- What is MS? MS is a chronic, often disabling disease that attacks the central nervous system, which is composed of the brain, the spinal cord, and the optic nerves. MS interferes with the transmission of nerve signals.
- How serious is it? The majority of people with MS do not become severely disabled and do have normal or near-normal life spans. In some severe cases, however, MS can shorten life.
- Are there any typical symptoms? MS affects each person differently, and a wide variety of symptoms is possible. Typical symptoms might include difficulty walking, numbness, visual problems, and bladder and bowel problems. More severe symptoms are difficulty swallowing and paralysis.
- Are there any symptoms you can't see? Yes. Most often people experience "invisible" symptoms: heat sensitivity, changes in cognition such as memory loss, muscle pain, and fatigue. Although you can't see these symptoms, they can be the ones that are most troublesome for people with MS.
Do the symptoms get worse?
The progression of the disease varies from person to person. There are four different diagnoses of MS:
- Relapsing-remitting MS (RRMS) is the first diagnosis for 85 percent of people with MS. They experience clearly defined attacks followed by partial or complete improvement of symptoms.
- Secondary progressive MS (SPMS) develops in some people with RRMS. Although periods of remission occur, the symptoms continue to worsen.
- Primary progressive MS (PPMS) is diagnosed in 15 percent of the MS population. It's defined by a slow worsening of symptoms.
- Progressive-relapsing MS is the most rare and is characterized by steadily worsening symptoms with superimposed attacks.

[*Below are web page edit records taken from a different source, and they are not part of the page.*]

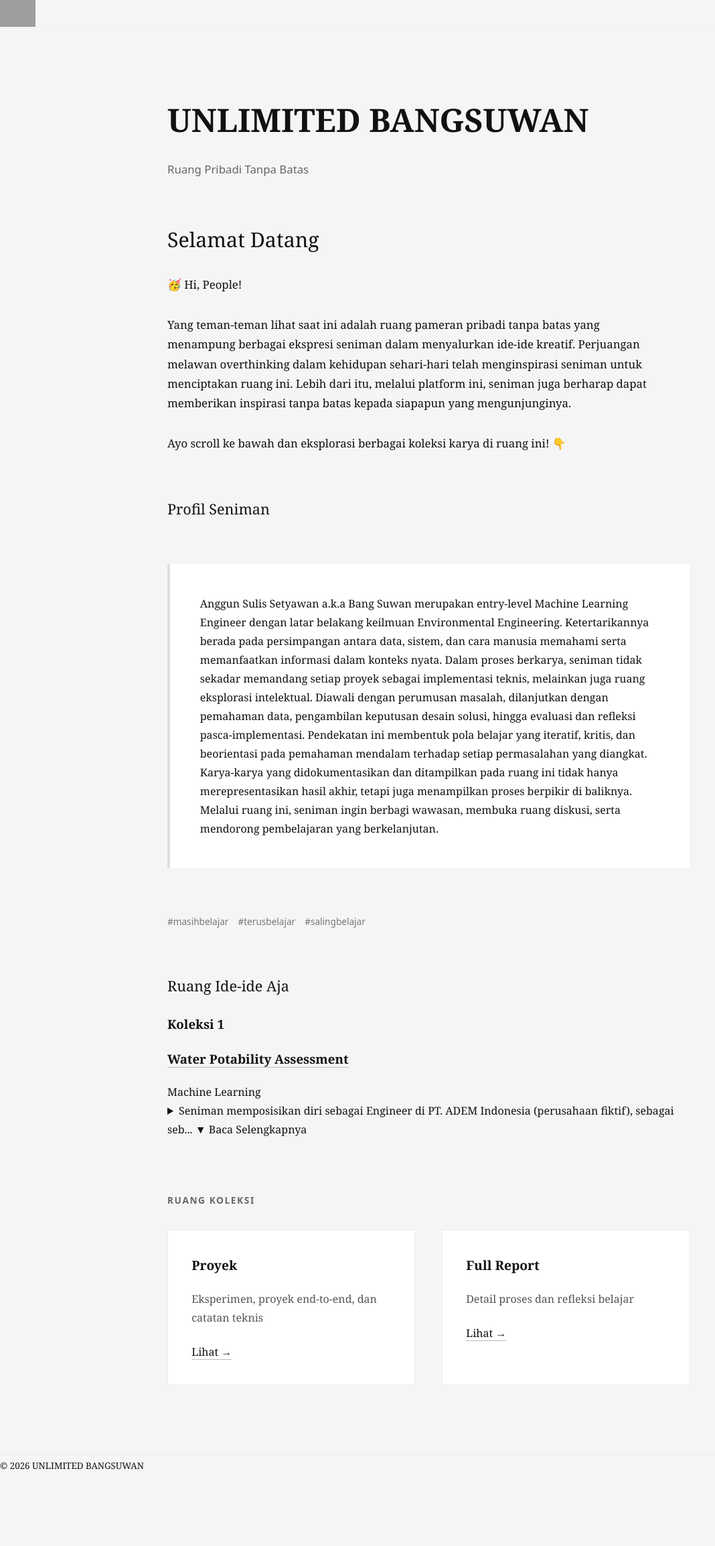
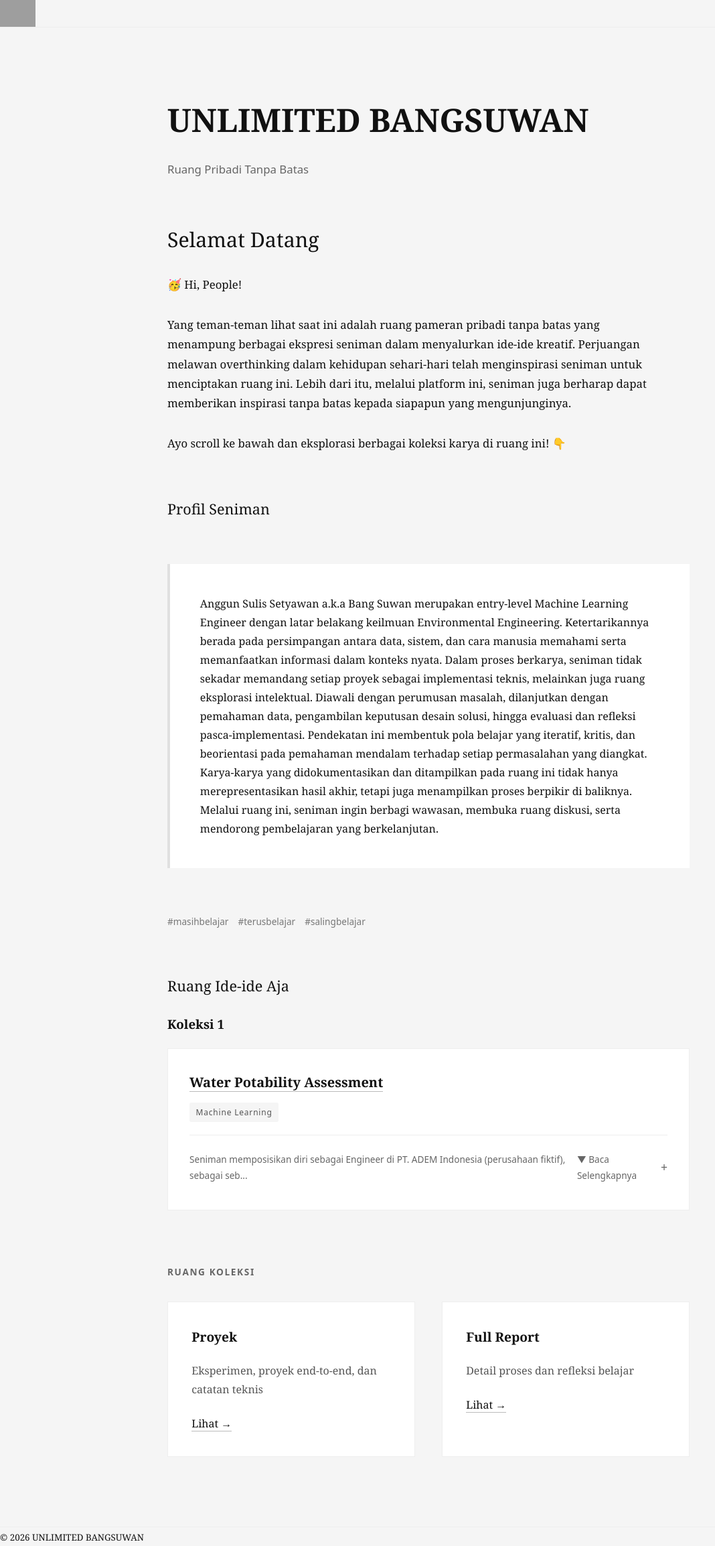
Before and after one commit to Sulbae/Sulbae.github.io, a Jekyll site: the page built from index.md, in a window 1280 px wide. Shown: the whole page at 67% size, without its empty margins (0-1068 px from the left). Built offline with Jekyll 4.4.1, drawn with Linux system fonts in a browser that asks for light colours; before the commit the page ends 2201 px from its top, so only the background shows below that; grey boxes are pictures that could not be loaded.

Commit message:
Update home.css

```diff
--- a/assets/css/home.css
+++ b/assets/css/home.css
@@ -190,3 +190,196 @@ a:hover {
     height: 40px;
   }
 }
+
+/* Grid Container */
+.project-grid {
+  display: grid;
+  grid-template-columns: repeat(2, 1fr);
+  gap: 2.5rem;
+  margin-top:2rem;
+}
+
+/* Project Card */
+.project-card {
+  background: #ffffff;
+  border: 1px solid #eee;
+  transition: transform 0.25s ease, box-shadow 0.25s ease;
+  overflow: hidden;
+}
+
+.project-card:hover {
+  transform: translateY(-4px);
+  box-shadow: 0 6px 16px rgba(0,0,0,0.06);
+}
+
+/* Thumbnail Wrapper */
+.project-thumbnail {
+  width: 100%;
+  height: 220px;
+  background: #f9f9f9;
+  overflow: hidden;
+}
+
+.project-thumbnail img {
+  width: 100%;
+  height: 100%;
+  object-fit: cover;
+  transition: transform 0.3s ease;
+}
+
+.project-card:hover .project-thumbnail img {
+  transform: scale(1.03);
+}
+
+/* Card content */
+.project-content {
+  padding: 2rem;
+}
+
+.project-title {
+  margin: 0 0 0.8rem 0;
+  font-size: 1.25rem;
+  font-weight: 600;
+}
+
+/* Tags */
+.project-tags {
+  display: flex;
+  flex-wrap: wrap;
+  gap: 0.5rem;
+  margin-bottom: 1.2rem;
+}
+
+.tag {
+  font-family: system-ui, -apple-system, sans-serif;
+  font-size: 0.75rem;
+  letter-spacing: 0.05rem;
+  color: #555;
+  background: #f5f5f5;
+  padding: 0.25rem 0.6rem;
+  border-radius: 3px;
+}
+
+/* Native <details> Toggle */
+details.project-summary {
+  margin-top: 1rem;
+  border-top: 1px solid #eee;
+  padding-top: 1rem;
+}
+
+summary.summary-toggle {
+  cursor: pointer;
+  list-style: none;
+  display: flex;
+  align-items: center;
+  justify-content: space-between;
+  font-family: system-ui, -apple-system, sans-serif;
+  font-size: 0.85rem;
+  color: #666;
+  padding: 0.5rem 0;
+  transition: color 0.2s;
+}
+
+summary.summary-toggle::-webkit-details-marker {
+  display: none;
+}
+
+summary.summary-toggle:hover {
+  color: #111;
+}
+
+summary.summary-toggle::after {
+  content: "+";
+  font-size: 1.1rem;
+  line-height: 1;
+  font-weight: 300;
+}
+
+details.project-summary[open] summary.summary-toggle::after {
+  content: "−";
+}
+
+/* Expanded Content Animation */
+.summary-content {
+  padding-top: 1rem;
+  font-size: 0.95rem;
+  color: #444;
+  line-height: 1.6;
+  animation: slideDown 0.25s ease-out;
+}
+
+@keyframes slideDown {
+  from { opacity: 0; transform: translateY(-8px); }
+  to   { opacity: 1; transform: translateY(0); }
+}
+
+/* Action Buttons */
+.project-links {
+  display: flex;
+  gap: 1rem;
+  margin: 1.2rem 0;
+  flex-wrap: wrap;
+}
+
+.btn {
+  display: inline-flex;
+  align-items: center;
+  gap: 0.4rem;
+  padding: 0.5rem 1rem;
+  font-family: system-ui, -apple-system, sans-serif;
+  font-size: 0.8rem;
+  font-weight: 500;
+  text-decoration: none;
+  border: 1px solid #ccc;
+  border-radius: 3px;
+  transition: all 0.2s;
+}
+
+.btn:hover {
+  border-color: #111;
+  background: #f9f9f9;
+}
+
+.btn-primary {
+  background: #111;
+  color: #fff;
+  border-color: #111;
+}
+
+.btn-primary:hover {
+  background: #333;
+}
+
+/* Date Footer */
+.project-date {
+  display: block;
+  font-family: system-ui, -apple-system, sans-serif;
+  font-size: 0.8rem;
+  color: #888;
+  margin-top: 1.5rem;
+  padding-top: 1rem;
+  border-top: 1px solid #eee;
+}
+
+/* View All CTA */
+.view-all {
+  text-align: center;
+  margin-top: 3rem;
+}
+
+.view-all a {
+  font-family: system-ui, -apple-system, sans-serif;
+  font-size: 0.9rem;
+  font-weight: 500;
+  letter-spacing: 0.05em;
+}
+
+/* Responsive for Projects */
+@media (max-width: 768px) {
+  .projects-grid {
+    grid-template-columns: 1fr;
+  }
+  .project-metrics {
+    grid-template-columns: 1fr;
+  }
+}
```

- What's the first course of action? Most relapsing forms of MS respond to disease-modifying medications (DMMs). Doctors recommend treatment as early as possible. In the last few years, the FDA has approved several DMMs that actually halt the progression of the disease in some cases.
- Are there any lifestyle changes my loved one should make? Smoking cigarettes has been associated with a worse course in MS, so if your loved one smokes, now is the time to quit. Additional studies have shown that stress may play a role in MS, so it's important to learn how to manage stress.
- Does diet play a role? Studies show that a vitamin D deficiency is associated with increased risk of MS. Many studies have also been done on MS and the role of diet plans, such as the low-fat Swank and McDougall diets. There have been no conclusive findings, but diet does play a role in any overall health strategy -- for both the person with MS and for you, the caregiver.
- How about exercise? Research has shown that both aerobic and strength-building exercises can be beneficial for people with MS. In addition, stretching exercises, like light yoga, can improve stiffness and improve flexibility and mobility.
- Where can I find help? Contact your local chapter of the National MS Society, where you'll find the latest science on treatments and clinical studies, as well as help with practical matters such as health insurance and legal advice. Most important, chapters usually offer support groups, self-help groups, and even exercise classes at low or no cost.
For caregivers and people with MS, establishing a strong network of people with similar issues is a big help, and the National MS Society can help build that network.